He notes that, “in light of the fact that we have a tourist product, we would want to see that tourist product so attractive and inclusive, that persons with disabilities and the international community can visit Jamaica and enjoy the luxury and comfort of our beautiful island”.
The Friendly City Project, Senator Morris tells JIS News, involves infrastructure work such as installing ramps, grab rails, Braille inscriptions at elevators, and proper lighting to alert deaf persons to an emergency; widening bathroom facilities to make them more accessible for wheelchair users; among other things.
In addition, he says a massive public education campaign will be undertaken to “sensitize persons to the needs of persons with disabilities. So we [are] talking about media campaign, talking about documentary, talking about features, talking about the publishing of posters. We will be launching as well what we call a ‘do’s and don’t’ booklet, which is geared towards demonstrating to individuals within the hospitality trade, individuals within the commercial sector, as to how they can relate to persons with disabilities”.
According to Senator Morris, teaching people how to relate to the disabled is very important, as many persons are not sure how to treat these individuals.”Some people believe that boy, if you see a blind man on the street, the first thing that comes to mind is that, you grab them by their hand, and just drag them across the street without even asking if they need some form of assistance. The do’s and don’t book is geared at ensuring that people adopt the correct attitude and approaches to people with disabilities,” says Senator Morris.

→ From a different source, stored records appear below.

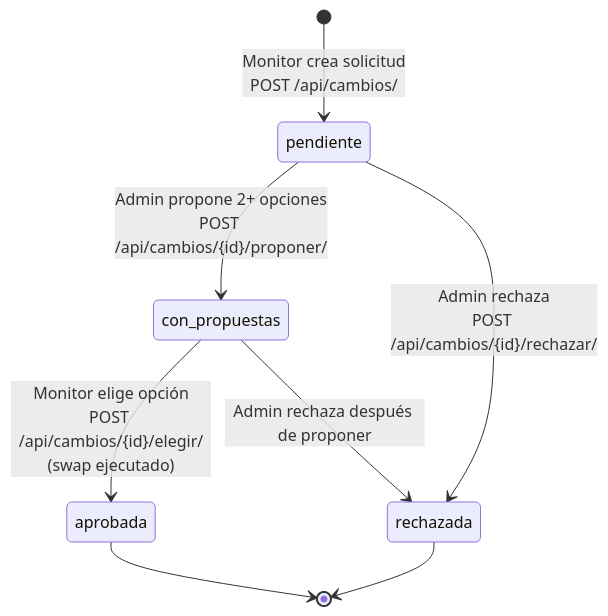
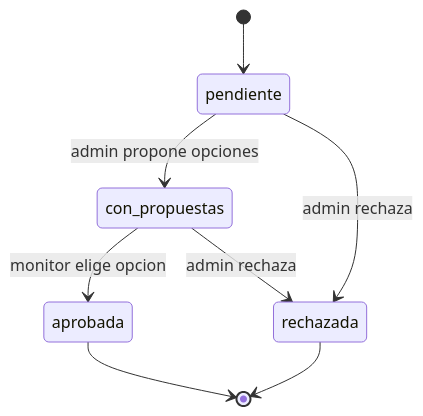
Before and after one commit to FilipaoVfx/Sistema-de-gestion-de-monitores: the seventh of 10 diagrams in README.md, drawn with Mermaid. The commit also changed other lines of this file, not shown here.

Commit message:
docs(readme): sync Mermaid fix from feature/drf-api

````diff
--- a/README.md
+++ b/README.md
@@ -508,10 +508,10 @@
 ```mermaid
 stateDiagram-v2
-    [*] --> pendiente : Monitor crea solicitud<br/>POST /api/cambios/
-    pendiente --> con_propuestas : Admin propone 2+ opciones<br/>POST /api/cambios/{id}/proponer/
-    pendiente --> rechazada : Admin rechaza<br/>POST /api/cambios/{id}/rechazar/
-    con_propuestas --> aprobada : Monitor elige opción<br/>POST /api/cambios/{id}/elegir/<br/>(swap ejecutado)
-    con_propuestas --> rechazada : Admin rechaza después de proponer
+    [*] --> pendiente
+    pendiente --> con_propuestas : admin propone opciones
+    pendiente --> rechazada : admin rechaza
+    con_propuestas --> aprobada : monitor elige opcion
+    con_propuestas --> rechazada : admin rechaza
     aprobada --> [*]
     rechazada --> [*]
 ```
````
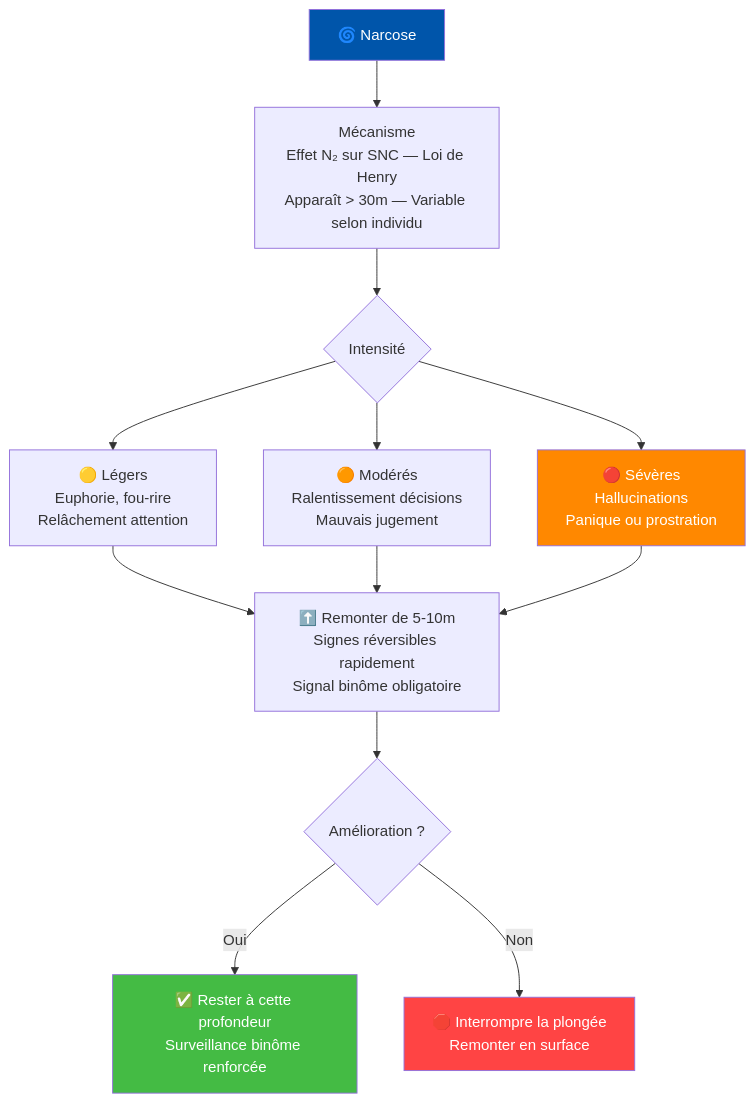
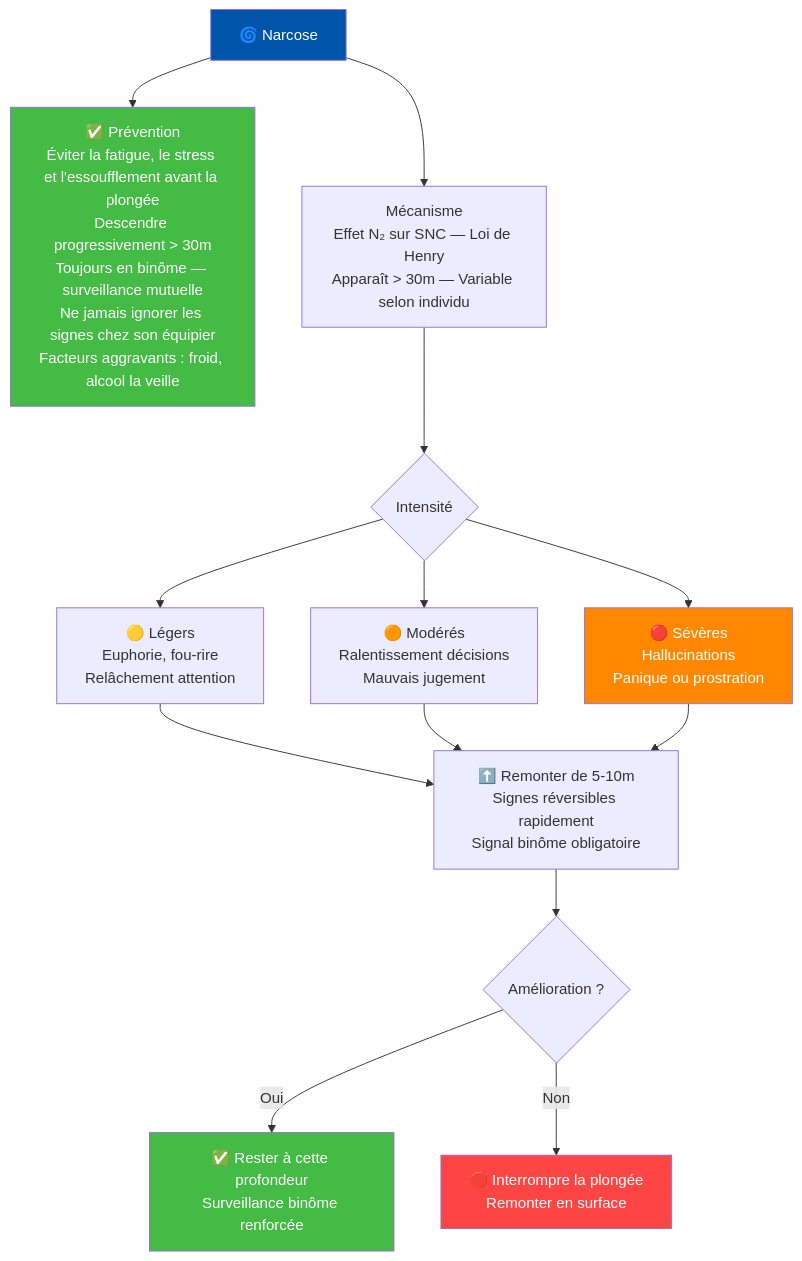
The third of 6 diagrams in prepa-n2/N2_Physiologie_Risques.md (thomasGuibert/plongee), drawn with Mermaid before and after one commit. The commit also changed other lines of this file, not shown here.

````diff
--- a/prepa-n2/N2_Physiologie_Risques.md
+++ b/prepa-n2/N2_Physiologie_Risques.md
@@ -76,18 +82,22 @@
 ```mermaid
 flowchart TD
     ROOT["🌀 Narcose"]
+
+    ROOT --> PREV["✅ Prévention<br>Éviter la fatigue, le stress et l'essoufflement avant la plongée<br>Descendre progressivement > 30m<br>Toujours en binôme — surveillance mutuelle<br>Ne jamais ignorer les signes chez son équipier<br>Facteurs aggravants : froid, alcool la veille"]
+
     ROOT --> NARC_M["Mécanisme<br>Effet N₂ sur SNC — Loi de Henry<br>Apparaît > 30m — Variable selon individu"]
     NARC_M --> NARC_S{Intensité}
     NARC_S --> NARC_L["🟡 Légers<br>Euphorie, fou-rire<br>Relâchement attention"]
     NARC_S --> NARC_MOD["🟠 Modérés<br>Ralentissement décisions<br>Mauvais jugement"]
     NARC_S --> NARC_SEV["🔴 Sévères<br>Hallucinations<br>Panique ou prostration"]
     NARC_L & NARC_MOD & NARC_SEV --> NARC_CT["⬆️ Remonter de 5-10m<br>Signes réversibles rapidement<br>Signal binôme obligatoire"]
     NARC_CT --> NARC_Q{Amélioration ?}
     NARC_Q -->|Oui| NARC_OK["✅ Rester à cette profondeur<br>Surveillance binôme renforcée"]
     NARC_Q -->|Non| NARC_KO["🛑 Interrompre la plongée<br>Remonter en surface"]
 
     style ROOT fill:#0055aa,color:#fff
+    style PREV fill:#44bb44,color:#fff
     style NARC_SEV fill:#ff8800,color:#fff
     style NARC_OK fill:#44bb44,color:#fff
     style NARC_KO fill:#ff4444,color:#fff
 ```
````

Meanwhile, with the ICC Cricket World Cup 2007 to get underway in another 14 days, the relevant access features are being put in at the two international airports and at Sabina Park and the Trelawny Multipurpose Stadium.
“Montego Bay airport is way, way ahead in terms of access features for the disabled and the Kingston airport is coming on just as well,” says Senator Morris.
He informs further that “the stadium at Sabina Park is up to speed in terms of the access features for the disabled, and so disabled persons will be able to get in any one of the stadiums that have been constructed and renovated.”
In the meantime, the National Works Agency is carrying out repairs to sidewalks and curbs and patching roads, and the work will be intensified in the next few weeks. Work is being done in New Kingston and the roadway leading from the offices of the Jamaica Society for the Blind to Liguanea. Trelawny will also benefit from renovated sidewalks, while ramps will be installed in Montego Bay to provide easy access to public sanitation facilities.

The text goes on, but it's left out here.